Portlandia: The Tour
Portlandia, the Pacific Northwest-skewering IFC comedy show now in its second season, has run less than ten episodes. But SNL'er Fred Armisen and Sleater-Kinney rocker Carrie Brownstein have clearly captured a devoted following. Last night, for an hour and a half, Portlandia: the Tour — featuring Armisen, Brownstein and a handful of special guests — presented their second sold-out night at the Echoplex, to an audience of hardcore fans.
The evening turned out to be neither rock concert nor comedy show, but more of an interactive convention for devotees of dumpster diving and homemade crafts. After a brief video introduction from the show's fictional mayor, Kyle MacLachlan, Armisen and Brownstein emerged for a 21st century Burns & Allen routine, sharing Armisen's increasingly clingy text messages, like “Your birth was not a birth but the death of all others.”
The duo then strapped on some instruments (Armisen – bass/vocals, Brownstein – guitar/vocals) and were joined for several songs by Telekinesis mastermind Michael Lerner on drums and Brownstein's Wild Flag bandmate, keyboardist Rebecca Cole. “The Dream of the 90s,” which appeared in the first episode, succinctly summed up the demographic of the audience (“In Portland, you can put a bird on something and call it art.”) and drew supportive swaying.
The in-jokes continued. Between clips of the new season, Aubrey Plaza appeared in a skit that had her helping the show's feminist bookstore owners find a Los Angeles outpost. Comedian Kumail Nanjiani appeared as a car rental clerk.
The audience shouted comments at the stage, often receiving replies from the performers. At one point a moderator-free microphone was passed through the crowd for a question and answer session. Considering how awful those kind of things can be, this one was mercifully concise. But pity for anyone who had not seen the show at this point because the real nerd questions were handed out in droves (Tom Hulce is their dream guest. Beloved extra Ellen Bloodworth has some good Jerry Orbach stories.)
The evening closed with two songs aided by ageless Bangle Susanna Hoffs. The band opened with a loose but poppy version of the Velvet Underground's “Sunday Morning” and closed with a Velvet-y version of “Manic Monday,” complete with feedback and thrashing windmills from Brownstein that resulted in a broken string.
And then, much like a Portlandia sketch, it was abruptly over.
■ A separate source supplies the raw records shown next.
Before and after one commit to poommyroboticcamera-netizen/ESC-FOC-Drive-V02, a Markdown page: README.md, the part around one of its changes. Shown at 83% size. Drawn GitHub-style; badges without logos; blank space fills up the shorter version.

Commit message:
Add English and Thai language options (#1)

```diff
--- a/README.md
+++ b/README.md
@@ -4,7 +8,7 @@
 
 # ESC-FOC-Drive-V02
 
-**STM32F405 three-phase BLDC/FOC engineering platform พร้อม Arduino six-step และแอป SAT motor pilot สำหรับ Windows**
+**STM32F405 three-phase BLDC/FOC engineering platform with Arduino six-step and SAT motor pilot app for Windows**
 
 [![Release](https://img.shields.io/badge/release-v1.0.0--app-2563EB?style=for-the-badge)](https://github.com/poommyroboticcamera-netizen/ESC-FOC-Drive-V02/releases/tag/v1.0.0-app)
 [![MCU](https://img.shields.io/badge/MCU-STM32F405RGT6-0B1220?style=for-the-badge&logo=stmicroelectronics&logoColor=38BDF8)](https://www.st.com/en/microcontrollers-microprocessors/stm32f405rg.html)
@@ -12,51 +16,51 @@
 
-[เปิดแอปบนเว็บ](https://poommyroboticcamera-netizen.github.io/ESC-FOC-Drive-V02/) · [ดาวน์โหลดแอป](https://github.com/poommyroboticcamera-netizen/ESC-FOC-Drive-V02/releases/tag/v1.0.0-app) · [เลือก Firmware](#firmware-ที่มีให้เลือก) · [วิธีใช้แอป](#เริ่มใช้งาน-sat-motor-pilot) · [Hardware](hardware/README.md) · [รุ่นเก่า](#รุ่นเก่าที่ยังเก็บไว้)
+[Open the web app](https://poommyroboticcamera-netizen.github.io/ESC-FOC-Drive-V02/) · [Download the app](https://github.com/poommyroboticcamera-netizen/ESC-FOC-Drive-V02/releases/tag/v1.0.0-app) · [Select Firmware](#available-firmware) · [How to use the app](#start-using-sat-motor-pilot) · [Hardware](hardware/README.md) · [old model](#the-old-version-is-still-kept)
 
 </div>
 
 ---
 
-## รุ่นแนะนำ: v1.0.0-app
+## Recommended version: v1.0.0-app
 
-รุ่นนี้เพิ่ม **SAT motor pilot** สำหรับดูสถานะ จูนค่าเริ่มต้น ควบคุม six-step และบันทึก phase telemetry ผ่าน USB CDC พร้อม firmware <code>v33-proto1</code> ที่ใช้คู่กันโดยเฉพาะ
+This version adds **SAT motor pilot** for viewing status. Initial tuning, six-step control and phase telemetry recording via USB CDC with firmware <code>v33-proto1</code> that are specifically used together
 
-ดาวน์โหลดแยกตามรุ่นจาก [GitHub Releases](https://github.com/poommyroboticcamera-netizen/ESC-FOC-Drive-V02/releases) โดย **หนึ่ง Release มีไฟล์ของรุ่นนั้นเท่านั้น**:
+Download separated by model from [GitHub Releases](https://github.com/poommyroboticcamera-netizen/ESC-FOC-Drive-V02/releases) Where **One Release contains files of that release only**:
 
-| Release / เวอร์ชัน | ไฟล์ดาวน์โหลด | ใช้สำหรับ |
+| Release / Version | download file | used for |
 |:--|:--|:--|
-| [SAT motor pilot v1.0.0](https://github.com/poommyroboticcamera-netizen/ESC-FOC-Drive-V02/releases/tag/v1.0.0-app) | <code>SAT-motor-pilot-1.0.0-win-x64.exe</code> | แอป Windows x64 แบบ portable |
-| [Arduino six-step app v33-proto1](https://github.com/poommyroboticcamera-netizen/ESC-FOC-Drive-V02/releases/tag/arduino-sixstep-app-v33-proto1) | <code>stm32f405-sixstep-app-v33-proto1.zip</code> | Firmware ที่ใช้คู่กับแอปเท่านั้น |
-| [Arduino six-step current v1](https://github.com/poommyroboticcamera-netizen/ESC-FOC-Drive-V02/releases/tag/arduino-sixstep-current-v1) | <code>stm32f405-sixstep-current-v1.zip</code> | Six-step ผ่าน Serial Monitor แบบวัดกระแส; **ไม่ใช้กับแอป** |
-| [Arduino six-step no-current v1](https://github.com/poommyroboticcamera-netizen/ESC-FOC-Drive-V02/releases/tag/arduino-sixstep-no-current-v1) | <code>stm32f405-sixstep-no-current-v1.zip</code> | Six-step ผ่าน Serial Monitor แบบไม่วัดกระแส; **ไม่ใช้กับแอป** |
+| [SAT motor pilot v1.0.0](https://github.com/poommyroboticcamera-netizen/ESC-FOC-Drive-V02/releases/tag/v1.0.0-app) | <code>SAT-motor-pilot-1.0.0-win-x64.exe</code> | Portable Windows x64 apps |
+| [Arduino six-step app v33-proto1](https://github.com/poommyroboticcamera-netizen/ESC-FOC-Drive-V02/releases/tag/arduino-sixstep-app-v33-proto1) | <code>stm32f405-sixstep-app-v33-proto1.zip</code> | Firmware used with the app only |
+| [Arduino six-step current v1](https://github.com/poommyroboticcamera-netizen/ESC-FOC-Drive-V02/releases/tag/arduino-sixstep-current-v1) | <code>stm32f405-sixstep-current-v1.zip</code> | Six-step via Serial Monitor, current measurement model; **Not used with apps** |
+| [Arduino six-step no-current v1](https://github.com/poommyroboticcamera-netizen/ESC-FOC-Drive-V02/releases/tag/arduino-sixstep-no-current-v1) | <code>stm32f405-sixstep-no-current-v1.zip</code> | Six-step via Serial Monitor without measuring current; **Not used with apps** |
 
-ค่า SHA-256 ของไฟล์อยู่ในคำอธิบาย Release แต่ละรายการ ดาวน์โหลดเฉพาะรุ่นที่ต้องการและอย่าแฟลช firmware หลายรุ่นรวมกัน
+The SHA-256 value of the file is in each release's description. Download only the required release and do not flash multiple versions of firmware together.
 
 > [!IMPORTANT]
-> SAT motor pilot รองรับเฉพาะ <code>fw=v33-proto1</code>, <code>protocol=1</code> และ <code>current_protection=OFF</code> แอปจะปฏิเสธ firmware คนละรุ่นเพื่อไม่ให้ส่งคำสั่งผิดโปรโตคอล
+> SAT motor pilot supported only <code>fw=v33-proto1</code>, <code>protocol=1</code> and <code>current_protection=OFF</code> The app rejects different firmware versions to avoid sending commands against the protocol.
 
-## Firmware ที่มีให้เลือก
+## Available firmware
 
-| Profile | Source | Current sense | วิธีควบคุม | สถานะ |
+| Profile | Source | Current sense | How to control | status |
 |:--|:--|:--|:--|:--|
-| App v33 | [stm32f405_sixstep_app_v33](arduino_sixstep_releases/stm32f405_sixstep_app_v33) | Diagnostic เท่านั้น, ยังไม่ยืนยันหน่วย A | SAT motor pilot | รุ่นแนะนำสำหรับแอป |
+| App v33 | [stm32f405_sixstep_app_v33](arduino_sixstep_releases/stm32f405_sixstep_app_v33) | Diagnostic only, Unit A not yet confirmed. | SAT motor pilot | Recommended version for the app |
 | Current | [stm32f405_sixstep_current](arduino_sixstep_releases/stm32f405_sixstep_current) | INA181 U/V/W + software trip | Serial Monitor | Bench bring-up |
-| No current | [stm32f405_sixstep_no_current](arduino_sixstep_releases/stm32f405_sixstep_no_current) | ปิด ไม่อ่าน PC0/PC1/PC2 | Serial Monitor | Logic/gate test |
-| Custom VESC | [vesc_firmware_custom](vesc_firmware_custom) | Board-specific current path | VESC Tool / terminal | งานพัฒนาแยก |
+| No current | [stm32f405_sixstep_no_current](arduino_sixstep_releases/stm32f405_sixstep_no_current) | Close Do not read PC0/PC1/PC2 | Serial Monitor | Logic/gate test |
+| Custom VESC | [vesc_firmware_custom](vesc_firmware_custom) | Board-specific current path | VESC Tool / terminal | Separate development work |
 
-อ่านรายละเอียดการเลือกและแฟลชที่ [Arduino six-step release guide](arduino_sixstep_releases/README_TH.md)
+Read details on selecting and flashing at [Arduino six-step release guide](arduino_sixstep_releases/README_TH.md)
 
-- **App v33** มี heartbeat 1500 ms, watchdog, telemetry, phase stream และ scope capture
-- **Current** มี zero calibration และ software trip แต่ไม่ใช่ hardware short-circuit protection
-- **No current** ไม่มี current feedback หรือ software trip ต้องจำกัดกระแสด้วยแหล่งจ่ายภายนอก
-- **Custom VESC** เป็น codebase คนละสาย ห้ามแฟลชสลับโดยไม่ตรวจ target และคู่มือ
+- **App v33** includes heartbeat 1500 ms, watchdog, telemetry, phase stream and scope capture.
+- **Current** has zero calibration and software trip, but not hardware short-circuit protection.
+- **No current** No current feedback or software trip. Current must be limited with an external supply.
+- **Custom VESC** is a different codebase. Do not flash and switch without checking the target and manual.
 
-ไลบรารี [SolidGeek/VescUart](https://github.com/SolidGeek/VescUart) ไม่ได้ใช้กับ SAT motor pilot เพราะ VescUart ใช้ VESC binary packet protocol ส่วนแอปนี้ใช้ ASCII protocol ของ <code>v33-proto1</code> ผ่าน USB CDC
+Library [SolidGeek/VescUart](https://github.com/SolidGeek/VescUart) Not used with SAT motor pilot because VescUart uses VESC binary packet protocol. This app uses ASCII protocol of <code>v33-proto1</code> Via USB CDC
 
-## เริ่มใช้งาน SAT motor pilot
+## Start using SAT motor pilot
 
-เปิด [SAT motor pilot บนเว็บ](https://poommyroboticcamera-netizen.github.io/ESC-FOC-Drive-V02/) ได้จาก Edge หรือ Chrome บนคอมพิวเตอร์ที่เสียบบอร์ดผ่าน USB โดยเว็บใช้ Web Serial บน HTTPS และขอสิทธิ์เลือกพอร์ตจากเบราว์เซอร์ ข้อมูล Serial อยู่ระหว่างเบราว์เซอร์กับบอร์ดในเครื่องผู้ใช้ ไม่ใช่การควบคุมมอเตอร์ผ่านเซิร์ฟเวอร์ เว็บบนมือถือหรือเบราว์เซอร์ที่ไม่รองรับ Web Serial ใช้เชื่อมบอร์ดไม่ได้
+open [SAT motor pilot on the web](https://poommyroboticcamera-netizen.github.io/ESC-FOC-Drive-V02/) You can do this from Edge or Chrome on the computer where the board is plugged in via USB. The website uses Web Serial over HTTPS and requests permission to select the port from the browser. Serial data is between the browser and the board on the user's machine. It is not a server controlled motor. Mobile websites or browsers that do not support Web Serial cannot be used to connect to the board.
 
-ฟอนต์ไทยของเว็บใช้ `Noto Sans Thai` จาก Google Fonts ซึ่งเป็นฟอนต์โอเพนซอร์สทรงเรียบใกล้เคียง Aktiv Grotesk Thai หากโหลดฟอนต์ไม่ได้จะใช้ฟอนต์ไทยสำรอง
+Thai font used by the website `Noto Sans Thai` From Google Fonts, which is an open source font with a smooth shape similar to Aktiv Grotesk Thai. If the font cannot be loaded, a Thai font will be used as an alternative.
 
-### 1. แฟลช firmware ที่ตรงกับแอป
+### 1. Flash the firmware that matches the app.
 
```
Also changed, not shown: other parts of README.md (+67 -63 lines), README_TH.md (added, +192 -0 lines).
Brownstein, licking the frosting off a cupcake, said a clipped thanks and the piped-in reggae music that had started the evening returned.
Personal Bias: I miss Flight of the Conchords.
The Crowd: SNL fans, Sleater-Kinney fans and cat lovers.
Random Notebook Dump: Someone could have made a lot of money selling food (or pitchforks and torches) to the hundreds of ticket holders waiting in line a half hour after the supposed showtime.